by Phil Hernandez, Laura Goren, and Kathy Mendes

Racial injustice and unequal outcomes permeate our criminal justice system. A long history of discriminatory laws and practices—ranging from the so-called “Black Codes” that emerged in the Reconstruction era, to Jim Crow laws, to the more recent “broken windows” policing strategies and “three strikes” laws—means that race has always been a major factor at every stage of the criminal justice system.

Today, Black Americans continue to experience more frequent stops, searches, and arrests by police, while also facing higher rates of pre-trial detention. These stark differences in outcomes are not warranted by crime statistics; rather, they reflect a systemic racial bias. For example: while drug use rates are similar for Black and white people, police are significantly more likely to arrest Black Virginians for marijuana possession than their white counterparts. In another example: even when the same crime has been committed, Black people regularly receive longer sentences — on average, nearly 20% longer — than similarly situated white individuals.

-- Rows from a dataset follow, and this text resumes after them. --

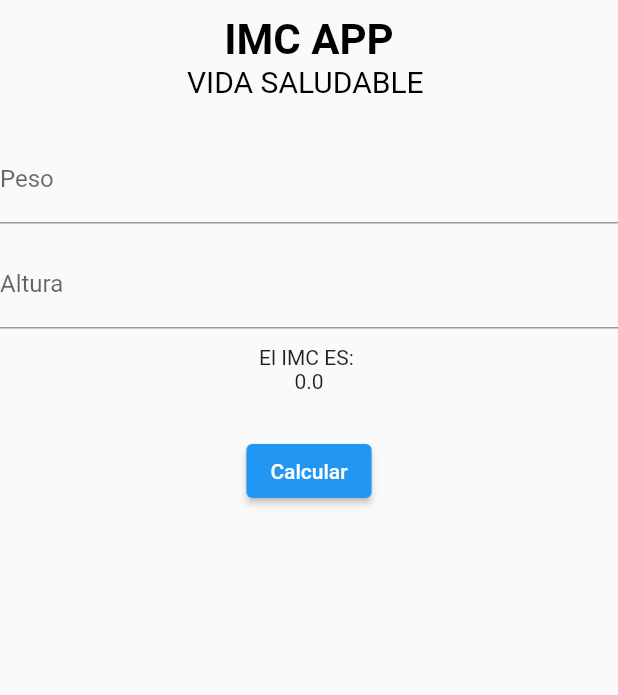
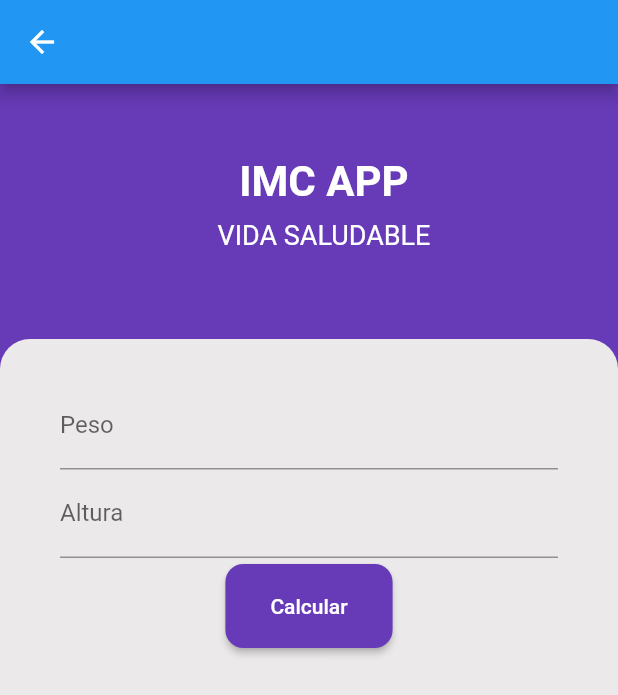
Before and after one commit to juanjimenezy/flutter_acividad2, a Flutter app: the Imc screen opened directly, on a phone screen of 412 x 824 dp. Shown: the top 695 px of the screen. Run offline on Flutter 3.47's test engine with Material 2 defaults, Android fonts, the phone set to English and light mode, and no system bars; our stand-ins replace mask_text_input_formatter.

Commit message:
stilos para el imc

```diff
--- a/lib/imc.dart
+++ /dev/null
@@ -1,130 +0,0 @@
-import 'package:flutter/material.dart';
-import 'package:mask_text_input_formatter/mask_text_input_formatter.dart';
-
-class Imc extends StatefulWidget {
-  const Imc({super.key});
-  @override
-  State<Imc> createState() => _ImcState();
-}
-
-class _ImcState extends State<Imc> {
-  var maskFormatterAltura = MaskTextInputFormatter(
-      mask: '#.##',
-      filter: {"#": RegExp(r'[0-9]')},
-      type: MaskAutoCompletionType.lazy);
-
-  var maskFormatterPeso = MaskTextInputFormatter(
-      mask: '###',
-      filter: {"#": RegExp(r'[0-9]')},
-      type: MaskAutoCompletionType.lazy);
-
-  var maskFormatterImc = MaskTextInputFormatter(
-      mask: '##.##',
-      filter: {"#": RegExp(r'[0-9]')},
-      type: MaskAutoCompletionType.lazy);
-
-  TextEditingController peso = TextEditingController();
-  TextEditingController altura = TextEditingController();
-  double vImc = 0;
-
-  void calcular() {
-    setState(() {
-      vImc = double.parse(peso.text) /
-          (double.parse(altura.text) * double.parse(altura.text));
-    });
-  }
-
-  @override
-  Widget build(BuildContext context) {
-    return Scaffold(
-      body: Stack(
-        children: [
-          //titulo
-          Positioned(
-            top: 10,
-            width: MediaQuery.of(context).size.width,
-            child: const Column(
-                children: [
-                  Text(
-                    "IMC APP",
-                    style: TextStyle(
-                        color: Colors.black,
-                        fontSize: 28,
-                        fontWeight: FontWeight.bold),
-                  ),
-                  Text("VIDA SALUDABLE ",
-                      style: TextStyle(
-                          color: Colors.black,
-                          fontSize: 20,
-                          fontWeight: FontWeight.w400))
-                ],
-              ),
-
-          ),
-
-          // peso
-          Positioned(
-            top: 90,
-            width: MediaQuery.of(context).size.width,
-            child: Column(
-                children: [
-                  cajas(peso, "Peso", TextInputType.text, maskFormatterPeso)
-                ],
-              ),
-
-          ),
-
-          //altura
-          Positioned(
-            top: 160,
-            width: MediaQuery.of(context).size.width,
-            child: Column(
-              children: [
-                cajas(
-                    altura, "Altura", TextInputType.text, maskFormatterAltura)
-              ],
-            ),
-          ),
-
-          //text
-          Positioned(
-            top: 230,
-            width: MediaQuery.of(context).size.width,
-            child: Column(
-              children: [
-                const Text("El IMC ES: "),
-                Text("$vImc"),
-              ],
-            ),
-          ),
-
-          //BTN CALCULAR
-          Positioned(
-            top: 290,
-            width: MediaQuery.of(context).size.width,
-            child: Column(
-              children: [
-                ElevatedButton(
-                  onPressed: () {
-                    calcular();
-                  },
-                  child: const Text("Calcular"),
-                ),
-              ],
-            ),
-          ),
-        ],
-      ),
-    );
-  }
-}
-
-Widget cajas(TextEditingController controller, String label, TextInputType tipo,
-    MaskTextInputFormatter formater) {
-  return TextField(
-    controller: controller,
-    keyboardType: tipo,
-    decoration: InputDecoration(labelText: label),
-    inputFormatters: [formater],
-  );
-}
--- /dev/null
+++ b/lib/widgets/imc.dart
@@ -0,0 +1,164 @@
+import 'package:flutter/material.dart';
+import 'package:mask_text_input_formatter/mask_text_input_formatter.dart';
+
+class Imc extends StatefulWidget {
+  const Imc({super.key});
+  @override
+  State<Imc> createState() => _ImcState();
+}
+
+class _ImcState extends State<Imc> {
+  var maskFormatterAltura = MaskTextInputFormatter(
+      mask: '#.##',
+      filter: {"#": RegExp(r'[0-9]')},
+      type: MaskAutoCompletionType.lazy);
+
+  var maskFormatterPeso = MaskTextInputFormatter(
+      mask: '###',
+      filter: {"#": RegExp(r'[0-9]')},
+      type: MaskAutoCompletionType.lazy);
+
+  var maskFormatterImc = MaskTextInputFormatter(
+      mask: '##.##',
+      filter: {"#": RegExp(r'[0-9]')},
+      type: MaskAutoCompletionType.lazy);
+
+  TextEditingController peso = TextEditingController();
+  TextEditingController altura = TextEditingController();
+  double vImc = 0;
+  String textIMC = "";
+  String textValidator = "";
+
+  void mensaje(BuildContext context, String value) {
+    showDialog(
+      context: context,
+      builder: (BuildContext context) {
+        return AlertDialog(
+          title: const Text("Resultado"),
+          content: Text("Su IMC es: " + value),
+          actions: <Widget>[
+            Center(child: ElevatedButton(
+              style: raisedButtonStyle,
+              onPressed: () {
+                Navigator.of(context).pop();
+              },
+              child: const Text("Aceptar"),
+            ),)
+
+          ],
+        );
+      },
+    );
+  }
+  void calcular() {
+    setState(() {
+      vImc = double.parse(peso.text) /
+          (double.parse(altura.text) * double.parse(altura.text));
+      textIMC = vImc.toStringAsFixed(2);
+      mensaje(context, textIMC);
+    });
+  }
+
+  @override
+  Widget build(BuildContext context) {
+    return Scaffold(
+      appBar: AppBar(),
+      body: Stack(
+        children: [
+          //fondo header
+          Positioned(
+            top: 0,
+            child: Container(
+              width: MediaQuery.of(context).size.width,
+              height: 190,
+              decoration: const BoxDecoration(color: Colors.deepPurple),
+            ),
+          ),
+
+          //titulo
+          Positioned(
+            top: 40,
+            child: Container(
+              width: MediaQuery.of(context).size.width,
+              height: 80,
+              padding: const EdgeInsets.fromLTRB(20, 0, 0, 0),
+              child: const Column(
+                crossAxisAlignment: CrossAxisAlignment.center,
+                mainAxisAlignment: MainAxisAlignment.spaceEvenly,
+                children: [
+                  Text("IMC APP",style:  TextStyle(color: Colors.white,fontSize: 28, fontWeight: FontWeight.bold),),
+                  Text("VIDA SALUDABLE",style:  TextStyle(color: Colors.white,fontSize: 18),
+                  ),
+                ],
+              ),
+            ),
+          ),
+
+          // ***** CONTENIDO APLICACION
+          Positioned(
+            top: 170,
+            child: Container(
+              width: MediaQuery.of(context).size.width,
+              height: MediaQuery.of(context).size.height,
+              decoration: BoxDecoration(
+                  borderRadius: BorderRadius.circular(20),
+                  color: Color.fromARGB(255, 235, 233, 233)),
+            ),
+          ),
+
+          // peso
+          Positioned(
+            top: 178,
+            child: Container(
+              width: MediaQuery.of(context).size.width,
+              margin: const EdgeInsets.all(10),
+              padding: const EdgeInsets.fromLTRB(30, 10, 50, 0),
+              child: Column(
+                children: [
+                  cajas(peso, "Peso", TextInputType.text, maskFormatterPeso),
+                  cajas(altura, "Altura", TextInputType.text, maskFormatterAltura)
+                ],
+              ),
+            )
+          ),
+
+          //text
+          Positioned(
+            top: 320,
+            width: MediaQuery.of(context).size.width,
+            child: Column(
+              children: [
+                ElevatedButton(
+                  style: raisedButtonStyle,
+                  onPressed: () {
+                    calcular();
+                  },
+                  child: const Text("Calcular"),
+                ),
+              ],
+            ),
+          )
+        ],
+      ),
+    );
+  }
+}
+
+Widget cajas(TextEditingController controller, String label, TextInputType tipo,
+    MaskTextInputFormatter formater) {
+  return TextField(
+    controller: controller,
+    keyboardType: tipo,
+    decoration: InputDecoration(labelText: label),
+    inputFormatters: [formater],
+  );
+}
+
+final ButtonStyle raisedButtonStyle = ElevatedButton.styleFrom(
+    onPrimary: Colors.white,
+    primary: Colors.deepPurple,
+    padding: EdgeInsets.symmetric(horizontal: 30, vertical: 20),
+    shape: RoundedRectangleBorder(
+      borderRadius: BorderRadius.circular(12.0), // Personaliza el radio del borde
+    )
+);
```
Also changed, not shown: lib/main3.dart (+14 -4 lines), lib/widgets/Sueldo.dart (added, +173 -0 lines), lib/widgets/principal.dart (added, +27 -0 lines).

Infographic showing the disproportionate impact of the criminal justice system on Black people in Virginia, and showing the increase in general fund spending on state police in Virginia since fiscal year 2011

As conversations about criminal justice reform continue, it is important for Virginia’s policy makers to understand budget choices that helped to fund the system we have today. Budgets, after all, mirror our values. To build on our recent research related to statewide spending on policing, the interactive table below summarizes per capita spending on law enforcement in Virginia’s localities.